By Jim Garamone
American Forces Press Service

WASHINGTON, Oct. 24, 2006 – Building a nation is tough business, and people tend to lose their frames of reference about the process, a Pentagon spokesman said here today.

People forget that the Iraqi government has been in place for only four months, Bryan Whitman said. “For us right now, four months seems like a long time,” he told reporters. “Four months in the history of a nation is the blink of an eye.”

The Iraqi government is continuing to move forward even as insurgent and sectarian violence mars the landscape. “There is slow and steady progress being made on all fronts: security, political, as well as economic,” Whitman said. The violence that’s occurring in Iraq today “doesn’t negate the fact that progress is being made,” he added.

Whitman spoke after U.S. Ambassador to Iraq Zalmay Khalilzad and Army Gen. George W. Casey Jr., commander of Multinational Force Iraq, spoke in Baghdad about benchmarks and goals the Iraqi government has set. “The fact is (Iraq) is a sovereign nation,” Whitman said. “As a sovereign nation, they have to be able to recognize for themselves that there are various things they need to achieve to put themselves on a path to greater stability security and prosperity.”

Whitman shied away from calling the benchmarks a timetable. “When you set timetables, you give the enemy very precise decision points or basically outline goals for them,” he said.

Defense Secretary Donald H. Rumsfeld said yesterday that there would be no penalties if the Iraqi government does not meet these benchmark goals. “These are decisions and milestones and benchmarks that any sovereign nation has to establish by themselves,” Whitman said. “They will determine the consequences of achieving them or not achieving them.
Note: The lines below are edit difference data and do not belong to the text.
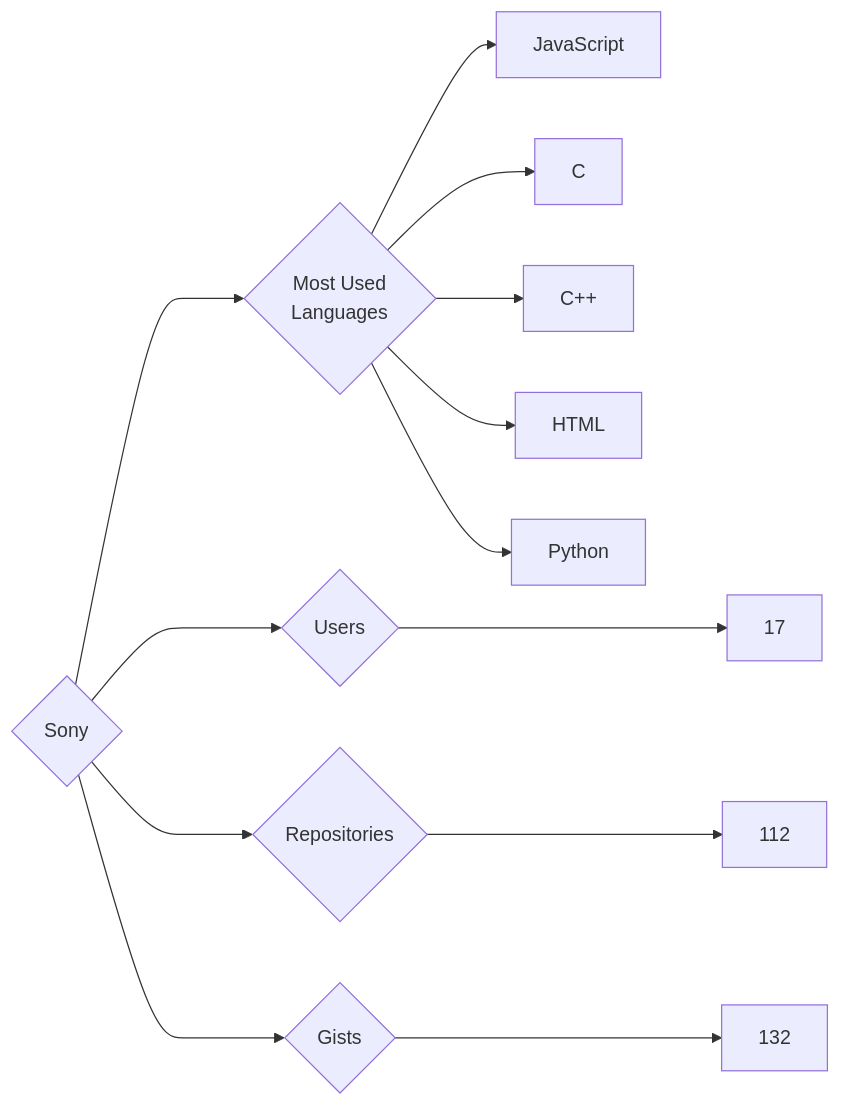
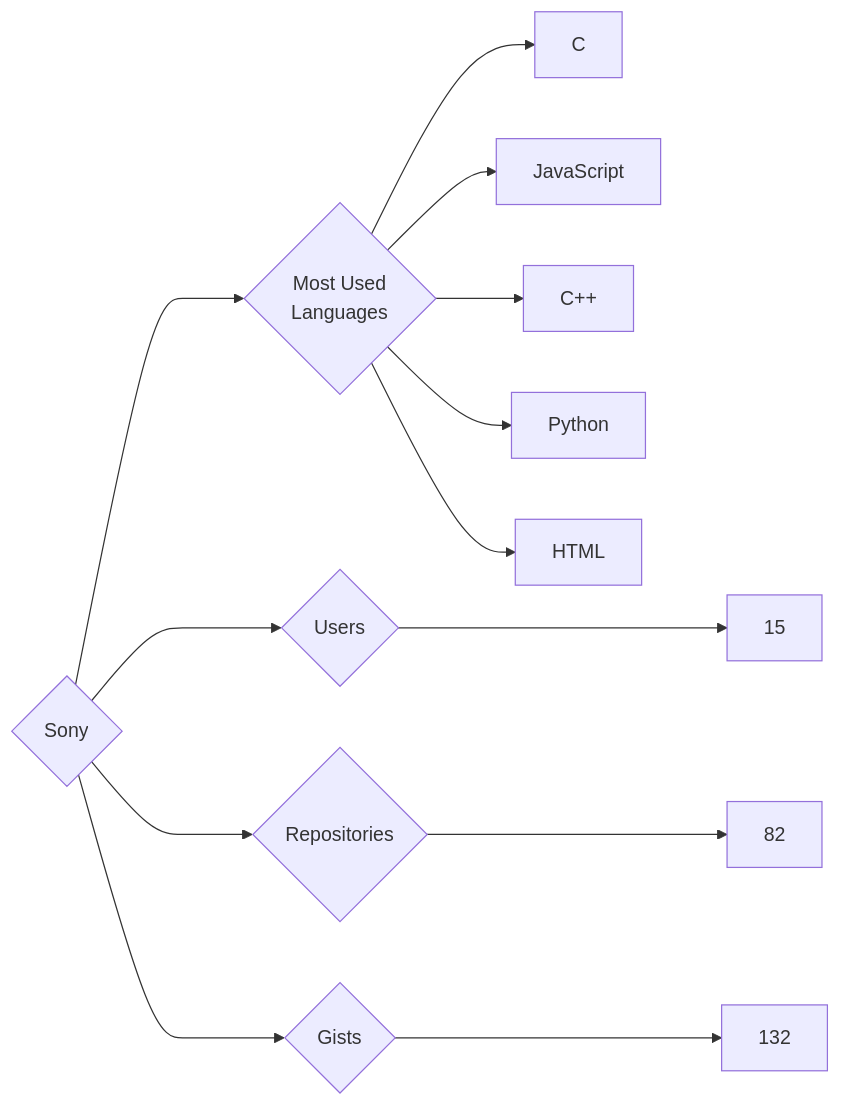
Before and after one commit to trickest/insiders: the diagram in targets/Sony/README.md, drawn with Mermaid. The commit also changed 870 other files, not shown here.

````diff
--- a/targets/Sony/README.md
+++ b/targets/Sony/README.md
@@ -3,13 +3,13 @@
 ```mermaid
 graph LR
 COMPANY_NAME{Sony}
-COMPANY_NAME ---> U{Users} ---> UN[17]
-COMPANY_NAME ---> R{Repositories} ---> RN[112]
+COMPANY_NAME ---> U{Users} ---> UN[15]
+COMPANY_NAME ---> R{Repositories} ---> RN[82]
 COMPANY_NAME ---> G{Gists} ---> GN[132]
 COMPANY_NAME ---> ML{Most Used<br>Languages}
+ML --> C[C]
 ML --> JavaScript[JavaScript]
-ML --> C[C]
 ML --> C++[C++]
+ML --> Python[Python]
 ML --> HTML[HTML]
-ML --> Python[Python]
 ```
````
It’s not up to the coalition or the United States.”

The spokesman said there are no requests for more U.S. troops in Iraq, but that conditions will always determine what the appropriate size of coalition forces is. “We’ve been very consistent with saying that we’re not going to pre-judge,” Whitman said. “It went up when General Casey requested some of the units stay there past their time for redeployment, and it went up to 15 combat brigades.”

Coalition forces in Iraq are using the strategy of “clear, protect and build.” “They are clearing areas; they are getting the necessary Iraqi forces in to protect the populations in those areas; and then they are building,” Whitman said.

He said the United States will continue to assist the Iraqi government. “The decisions that we are making are based on the environment that exists there, the best military judgment, the judgment of the people on the ground,” he said. “And the environment in Iraq and not the environment in the United States are going to drive the decisions. What are important are our efforts to assist Iraq stay focused even in this admittedly political season.”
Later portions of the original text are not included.